Report how many lines in the records below hold the word "file". Add nothing to the number.

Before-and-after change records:
- - - - -

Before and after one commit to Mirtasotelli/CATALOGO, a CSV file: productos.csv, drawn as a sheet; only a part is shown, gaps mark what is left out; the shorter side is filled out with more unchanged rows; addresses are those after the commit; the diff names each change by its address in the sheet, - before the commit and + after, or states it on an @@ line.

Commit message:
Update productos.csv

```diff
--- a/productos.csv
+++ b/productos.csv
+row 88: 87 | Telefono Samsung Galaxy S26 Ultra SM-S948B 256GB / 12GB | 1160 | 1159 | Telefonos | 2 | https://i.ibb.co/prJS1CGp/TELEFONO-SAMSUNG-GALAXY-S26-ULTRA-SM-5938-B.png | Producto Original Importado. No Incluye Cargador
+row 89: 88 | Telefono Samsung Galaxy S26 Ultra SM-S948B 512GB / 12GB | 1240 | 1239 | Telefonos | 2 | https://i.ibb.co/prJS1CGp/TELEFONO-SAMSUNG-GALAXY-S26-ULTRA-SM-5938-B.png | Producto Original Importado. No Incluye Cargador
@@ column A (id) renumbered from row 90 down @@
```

- - - - -

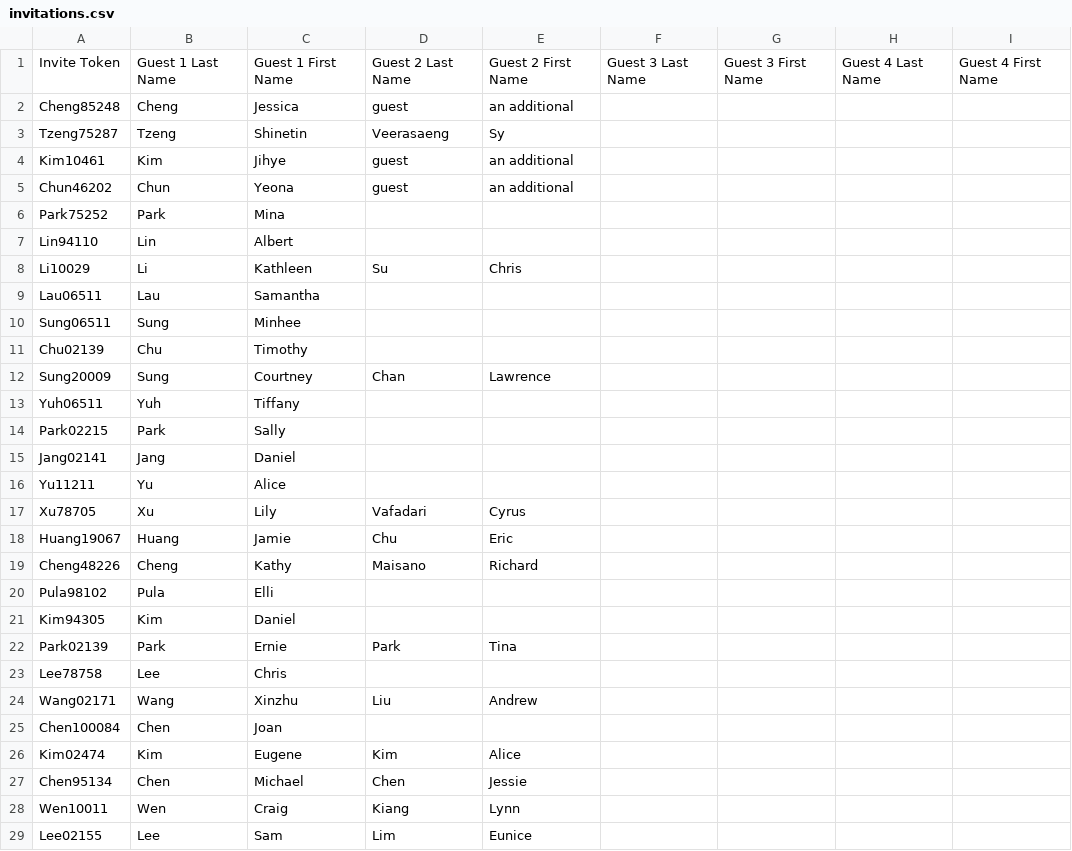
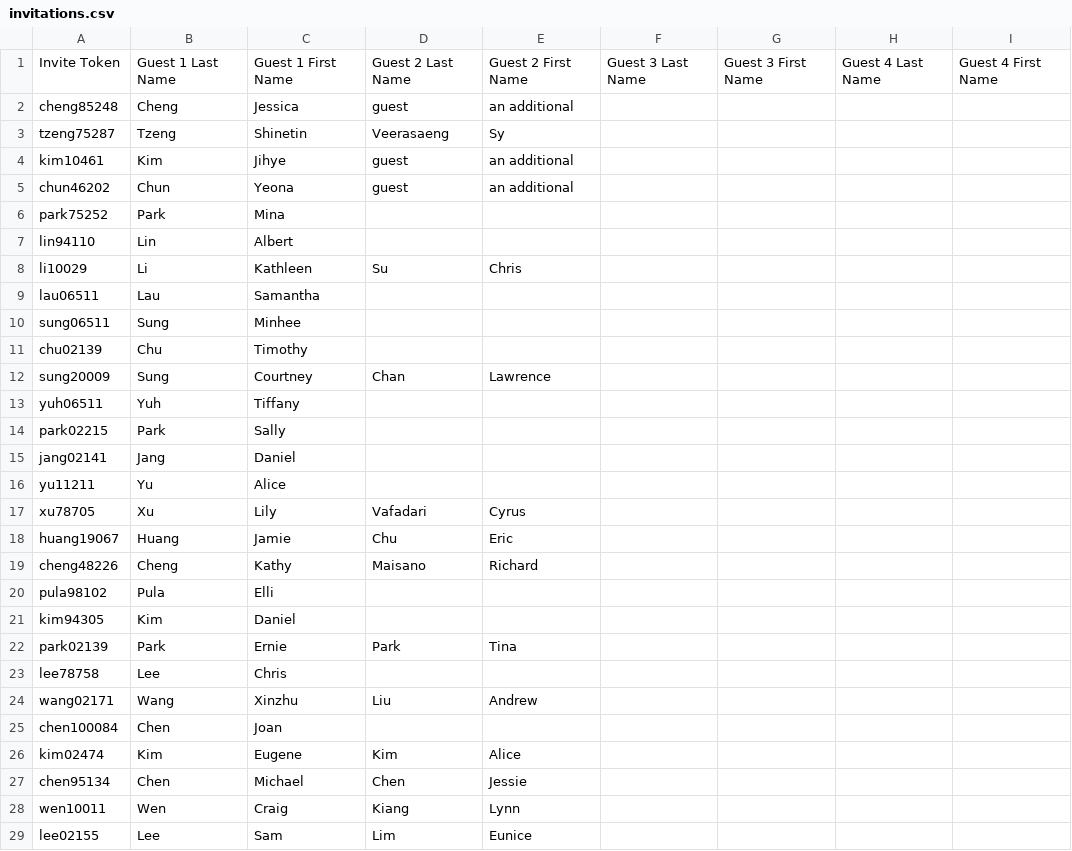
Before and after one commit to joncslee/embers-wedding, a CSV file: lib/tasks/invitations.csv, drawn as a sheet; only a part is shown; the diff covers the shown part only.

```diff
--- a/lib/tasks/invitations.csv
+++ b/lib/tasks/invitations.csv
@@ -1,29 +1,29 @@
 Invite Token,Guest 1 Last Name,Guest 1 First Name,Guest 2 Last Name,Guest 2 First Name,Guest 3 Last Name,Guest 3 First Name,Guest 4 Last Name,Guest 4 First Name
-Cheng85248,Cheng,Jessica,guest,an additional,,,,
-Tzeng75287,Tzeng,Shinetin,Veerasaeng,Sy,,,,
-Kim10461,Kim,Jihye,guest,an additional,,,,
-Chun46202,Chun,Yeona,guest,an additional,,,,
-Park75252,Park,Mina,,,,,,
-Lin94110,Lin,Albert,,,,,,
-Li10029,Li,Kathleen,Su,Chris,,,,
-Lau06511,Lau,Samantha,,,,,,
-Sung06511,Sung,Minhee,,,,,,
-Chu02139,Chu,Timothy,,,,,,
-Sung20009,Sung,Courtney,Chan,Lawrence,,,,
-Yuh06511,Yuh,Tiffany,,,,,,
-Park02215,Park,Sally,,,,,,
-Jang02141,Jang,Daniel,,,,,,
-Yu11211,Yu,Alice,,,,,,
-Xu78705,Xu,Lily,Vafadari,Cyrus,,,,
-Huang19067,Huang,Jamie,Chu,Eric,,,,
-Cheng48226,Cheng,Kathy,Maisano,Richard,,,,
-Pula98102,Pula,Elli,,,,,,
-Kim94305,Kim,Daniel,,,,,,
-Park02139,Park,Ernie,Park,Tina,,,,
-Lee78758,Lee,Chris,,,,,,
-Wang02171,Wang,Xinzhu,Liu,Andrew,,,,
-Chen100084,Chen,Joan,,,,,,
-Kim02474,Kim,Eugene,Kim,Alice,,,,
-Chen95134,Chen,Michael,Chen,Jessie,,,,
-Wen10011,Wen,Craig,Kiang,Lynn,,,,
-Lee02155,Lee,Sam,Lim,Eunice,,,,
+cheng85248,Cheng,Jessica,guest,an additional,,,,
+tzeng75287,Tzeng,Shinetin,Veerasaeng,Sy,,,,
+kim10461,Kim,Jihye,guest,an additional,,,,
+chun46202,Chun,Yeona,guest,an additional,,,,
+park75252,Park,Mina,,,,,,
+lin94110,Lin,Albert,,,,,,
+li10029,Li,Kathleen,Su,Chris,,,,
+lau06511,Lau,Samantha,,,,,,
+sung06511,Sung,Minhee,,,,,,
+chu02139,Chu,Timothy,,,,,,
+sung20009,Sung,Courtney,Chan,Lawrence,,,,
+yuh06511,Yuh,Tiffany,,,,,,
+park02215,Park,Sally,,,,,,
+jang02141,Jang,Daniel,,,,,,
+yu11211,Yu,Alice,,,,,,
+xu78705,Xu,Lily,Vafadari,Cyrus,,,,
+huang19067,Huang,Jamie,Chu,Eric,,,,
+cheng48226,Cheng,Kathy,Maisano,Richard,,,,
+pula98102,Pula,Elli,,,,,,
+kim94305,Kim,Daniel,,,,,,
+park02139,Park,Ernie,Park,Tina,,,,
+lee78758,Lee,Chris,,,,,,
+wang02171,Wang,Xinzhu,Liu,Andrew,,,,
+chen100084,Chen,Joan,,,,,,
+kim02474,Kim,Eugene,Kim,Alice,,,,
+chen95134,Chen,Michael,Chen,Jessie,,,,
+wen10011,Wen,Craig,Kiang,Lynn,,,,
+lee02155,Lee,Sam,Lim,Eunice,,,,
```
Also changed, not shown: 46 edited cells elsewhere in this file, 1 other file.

- - - - -

_Exercise response:_ 3